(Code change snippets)
________________________
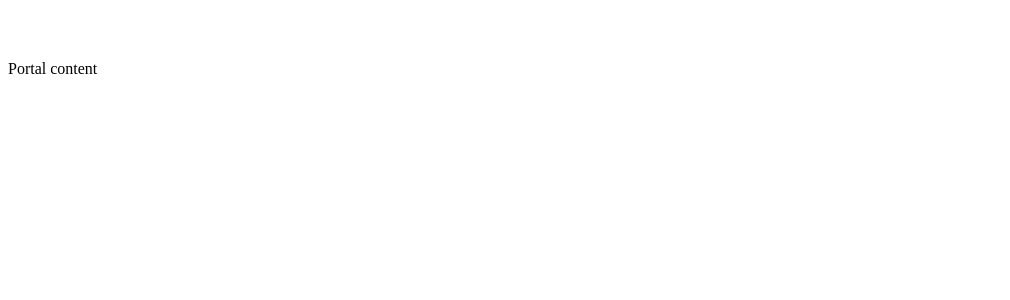
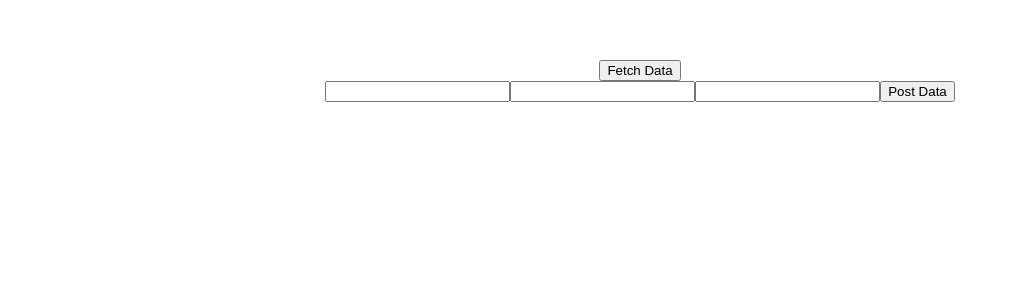
Before and after one commit to arjuaman/Vue, a Vue app in the folder cli-project/vue3-vite-proj/: page / in a window 1280 px wide. Shown: the top 300 px of the page, without its empty margins (0-1010 px from the left). Built offline with nearby package versions, Linux system fonts and the light colour scheme.

Commit message:
GET and POST on button click

```diff
--- a/cli-project/vue3-vite-proj/package.json
+++ b/cli-project/vue3-vite-proj/package.json
@@ -6,10 +6,11 @@
     "build": "vite build"
   },
   "dependencies": {
+    "axios": "^1.5.1",
     "vue": "^3.0.4"
   },
   "devDependencies": {
-    "vite": "^1.0.0-rc.13",
-    "@vue/compiler-sfc": "^3.0.4"
+    "@vue/compiler-sfc": "^3.0.4",
+    "vite": "^1.0.0-rc.13"
   }
 }
--- a/cli-project/vue3-vite-proj/src/App.vue
+++ b/cli-project/vue3-vite-proj/src/App.vue
@@ -1,20 +1,21 @@
 <template>
-  <teleport to="#portal-root">
-    <Portal />
-  </teleport>
+  <FetchData />
+  <PostData />
 </template>
 
 <script>
-import Portal from "./components/Portal.vue";
+import FetchData from './components/FetchData.vue';
+import PostData from './components/PostData.vue';
 
 export default {
   name: 'App',
   components: {
-    Portal
+    FetchData,
+    PostData
   },
   data(){
     return{
-      current: 'TabA'
+
     }
   }
 };
--- /dev/null
+++ b/cli-project/vue3-vite-proj/src/components/FetchData.vue
@@ -0,0 +1,36 @@
+<template>
+  <div>
+    <button @click="fetch">Fetch Data</button>
+  </div>
+</template>
+
+<script>
+import axios from "axios";
+
+export default {
+  name: "fetchData",
+  data() {
+    return {
+      data: "",
+    };
+  },
+  methods: {
+    fetch() {
+      axios
+        .get(
+          "https://react-sending-data-default-rtdb.asia-southeast1.firebasedatabase.app/posts.json"
+        )
+        .then((res) => {
+          console.log(res.data);
+          this.data = res.data;
+        })
+        .catch((e) => {
+          alert(e.message);
+        });
+    },
+  },
+};
+</script>
+
+<style scoped>
+</style>
--- /dev/null
+++ b/cli-project/vue3-vite-proj/src/components/PostData.vue
@@ -0,0 +1,40 @@
+<template>
+  <div>
+    <input type="text" v-model="formData.author">
+    <input type="text" v-model="formData.content">
+    <input type="text" v-model="formData.title">
+    <button @click="send">Post Data</button>
+  </div>
+</template>
+
+<script>
+import axios from "axios";
+
+export default {
+  name: "postData",
+  data() {
+    return {
+      formData: {
+          author: '',
+          content: '',
+          title: ''
+      }
+    };
+  },
+  methods: {
+    send() {
+      axios
+        .post("https://react-sending-data-default-rtdb.asia-southeast1.firebasedatabase.app/posts.json", this.formData)
+        .then((res) => {
+          console.log(res.data);
+        })
+        .catch((e) => {
+          console.log(e.message);
+        });
+    },
+  },
+};
+</script>
+
+<style scoped>
+</style>
```
Also changed, not shown: 1 other file (tests, documents, lock files or other folders).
________________________
**WORK TO COMPLETE:** For the records above, state how many lines contain "message". Add nothing to the number.

**TASK OUTPUT:** 3